  1. ^ a b Register of the Commissioned and Warrant Officers of the Navy of the Confederate States, January 1, 1864, page 106
  2. ^ a b c d e "Capt. Joseph N. Barney". The New York Times. June 18, 1899. p. 7. Retrieved August 15, 2017 – via open access publication – free to read.
  3. ^ a b Genealogy of the Barney family in America, Eugene Dimon Preston, 1990, page 902
  4. ^ Naval Officers Their Heredity and Development, Carnegie Institution of Washington, Charles Benedict Davenport and Mary Theresa Scudder, 1919, page 39
  5. ^ a b "Captain Barney's Death". Washington Times. June 18, 1899. p. 2. Retrieved August 15, 2017 – via open access publication – free to read.
  6. ^ "Death of Capt. J. N. Barney". The Baltimore Sun. June 17, 1899. p. 9. Retrieved August 15, 2017 – via open access publication – free to read
  7. ^ "Widow of Late Capt. J. N. Barney is Dead". Daily Press. October 12, 1913. p. 2. Retrieved August 15, 2017 – via open access publication – free to read
  8. ^ Monocle, Volume 17, Number 9, 2 March 1944
  9. ^ The Naval Magazine, Volume 2, Issue 3, 1837, page 74
  10. ^ Niles' National Register, Volume 60. William Ogden Niles. 1841. p. 291.
  11. ^ a b Army and Navy Chronicle, and Scientific Repository: Being a Continuation of Homans' "Army and Navy Chronicle.". Wm. Q. Force. 1843. p. 93.
  12. ^ Register of the Commissioned and Warrant Officers of the United States Navy and Marine Corps and Reserve Officers on Active Duty. U.S. Government Printing Office. 1854. p. 36.
  13. ^ The Naval Magazine, Volume 1, 1836, page 23
  14. ^ Army and Navy Chronicle, Volume 6, 320
  15. ^ Niles' Weekly Register, Volume 58, 244, June 20, 1840
  16. ^ San Francisco Ship Passenger Lists Vol. II [1850–1851], Volume 2, Louis J. Rasmussen, 185
  17. ^ Register of the Commissioned and Warrant Officers of the United States Navy, 1856
  18. ^ Register of Commissioned and Warrant Officers of the United States Navy, page 107, 1855
  19. ^ "This Morning's War News". The Burlington Free Press. June 7, 1861. p. 3. Retrieved August 15, 2017 – via open access publication – free to read.
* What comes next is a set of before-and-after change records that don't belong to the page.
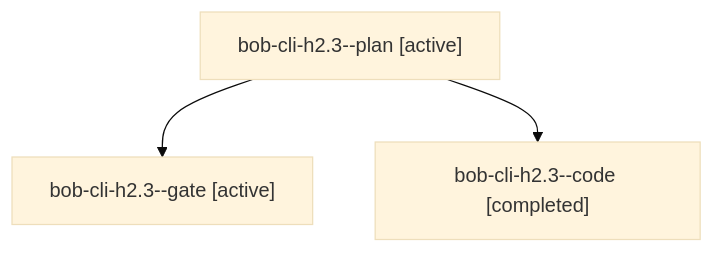
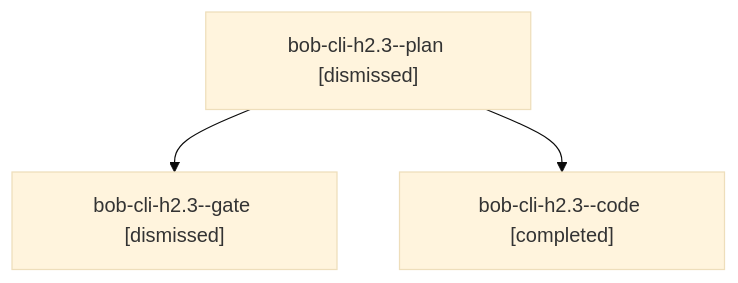
Before and after one commit to bobs-org/bob-cli--agents: the diagram in sessions/bbugyi200.apollo.bob-cli-h2.3.md, drawn with Mermaid (base theme). The commit also changed other lines of this file and 222 other files, not shown here.

````diff
--- a/sessions/bbugyi200.apollo.bob-cli-h2.3.md
+++ b/sessions/bbugyi200.apollo.bob-cli-h2.3.md
@@ -9,8 +9,8 @@
 ```mermaid
 flowchart TD
-  n0["bob-cli-h2.3--plan [active]"]
-  n1["bob-cli-h2.3--gate [active]"]
+  n0["bob-cli-h2.3--plan [dismissed]"]
+  n1["bob-cli-h2.3--gate [dismissed]"]
   n0 --> n1
   n2["bob-cli-h2.3--code [completed]"]
   n0 --> n2
 ```
````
  20. ^ "Resignation of Navy Officers". The New York Times. June 7, 1861.
  21. ^ Joined the Confederates, July 19, 1861. Richmond Dispatch
  22. ^ The Battle of the Ironclads, John V. Quarstein, page 104
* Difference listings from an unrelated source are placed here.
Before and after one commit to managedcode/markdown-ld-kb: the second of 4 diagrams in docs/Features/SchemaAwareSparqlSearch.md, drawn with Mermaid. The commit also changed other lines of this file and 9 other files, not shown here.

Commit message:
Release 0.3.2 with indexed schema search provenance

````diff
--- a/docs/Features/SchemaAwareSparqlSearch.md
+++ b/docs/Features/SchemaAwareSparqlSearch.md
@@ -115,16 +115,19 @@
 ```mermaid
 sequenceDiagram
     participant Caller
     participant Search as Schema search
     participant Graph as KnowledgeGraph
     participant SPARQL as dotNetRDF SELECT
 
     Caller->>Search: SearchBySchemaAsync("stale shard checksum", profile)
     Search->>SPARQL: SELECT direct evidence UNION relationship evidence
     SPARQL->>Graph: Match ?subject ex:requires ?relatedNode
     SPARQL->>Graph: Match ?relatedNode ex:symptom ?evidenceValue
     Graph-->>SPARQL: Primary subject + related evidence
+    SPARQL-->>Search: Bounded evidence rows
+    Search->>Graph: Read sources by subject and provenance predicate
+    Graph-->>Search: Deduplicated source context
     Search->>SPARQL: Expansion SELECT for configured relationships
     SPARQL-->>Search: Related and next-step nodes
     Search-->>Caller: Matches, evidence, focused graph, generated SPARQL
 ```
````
  23. ^ The CSS Virginia: Sink Before Surrender, John V. Quarstein
  24. ^ Capital Navy: The Men, Ships and Operations of the James River Squadron, John M. Coski, page 41
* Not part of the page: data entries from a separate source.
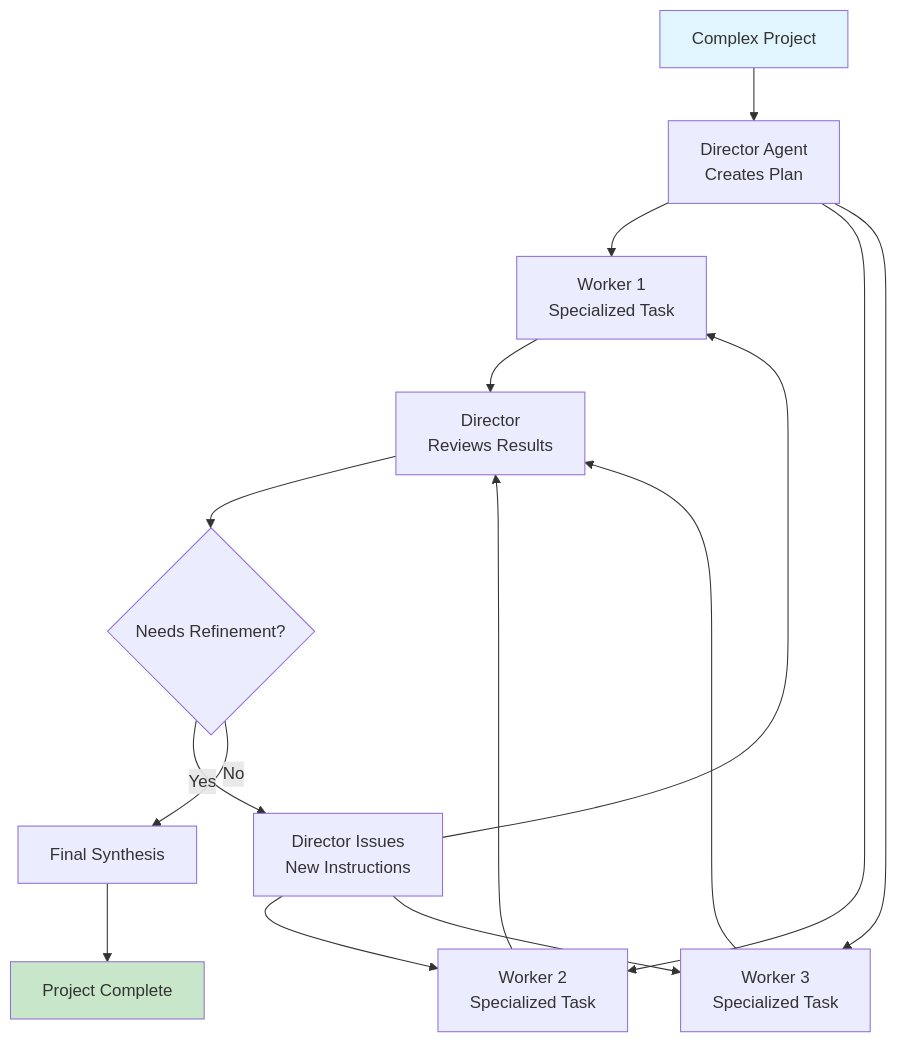
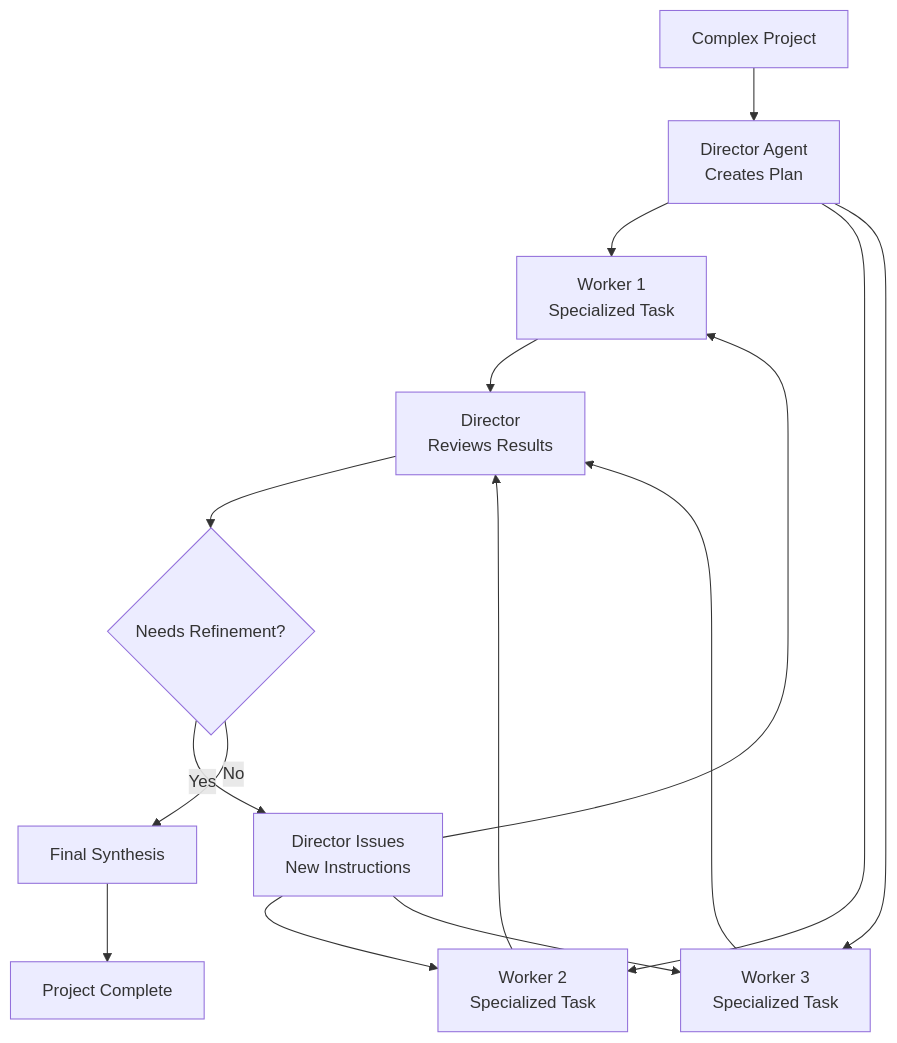
Before and after one commit to kyegomez/swarms: the eighth of 12 diagrams in docs/swarms/concept/how_to_choose_swarms.md, drawn with Mermaid. The commit also changed other lines of this file, not shown here.

````diff
--- a/docs/swarms/concept/how_to_choose_swarms.md
+++ b/docs/swarms/concept/how_to_choose_swarms.md
@@ -725,26 +711,24 @@
 ```mermaid
 graph TD
     A[Complex Project] --> B[Director Agent<br/>Creates Plan]
 
     B --> C[Worker 1<br/>Specialized Task]
     B --> D[Worker 2<br/>Specialized Task]
     B --> E[Worker 3<br/>Specialized Task]
 
     C --> F[Director<br/>Reviews Results]
     D --> F
     E --> F
 
     F --> G{Needs Refinement?}
 
     G -->|Yes| H[Director Issues<br/>New Instructions]
     G -->|No| I[Final Synthesis]
 
     H --> C
     H --> D
     H --> E
 
     I --> J[Project Complete]
 
-    style A fill:#e1f5fe
-    style J fill:#c8e6c9
 ```
````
  25. ^ Cotham, Edward Terrel (1998). Battle on the Bay: The Civil War Struggle for Galveston. University of Texas Press. pp. 151–152. ISBN 9780292712058.
  26. ^ Day, James M. (1965) "Leon Smith: Confederate Mariner," East Texas Historical Journal: Vol. 3: Iss. 1, Article 7., page 40
  27. ^ Civil War High Commands, John Eicher & David Eicher, page 893
  28. ^ High Seas Confederate: The Life and Times of John Newland Maffitt, Royce Shingleton, pages 57, 85, 102
  29. ^ The Confederate Soldier in the Civil War, 1861–1865, Benjamin La Bree, 1897, page 434
  30. ^ The Confederate Navy in Europe, Warren F. Spencer, 1997, ISBN 0-8173-0861-X, pages 167–168
  31. ^ British Ships in the Confederate Navy, Joseph McKenna, pages 27 44
  32. ^ The Naval History of the Civil War, David Dixon Porter, 1886, page 814
  33. ^ The Civil War Naval Encyclopedia, Volume 1, Spencer C. Tucker, ISBN 978-1598843385, pages 51, 191
  34. ^ "Special Appeal". The Tuskegee News. June 12, 1890. p. 3. Retrieved August 15, 2017 – via open access publication – free to read
  35. ^ "Confederate Dead". St. Louis Post-Dispatch. June 10, 1891. p. 6. Retrieved August 15, 2017 – via open access publication – free to read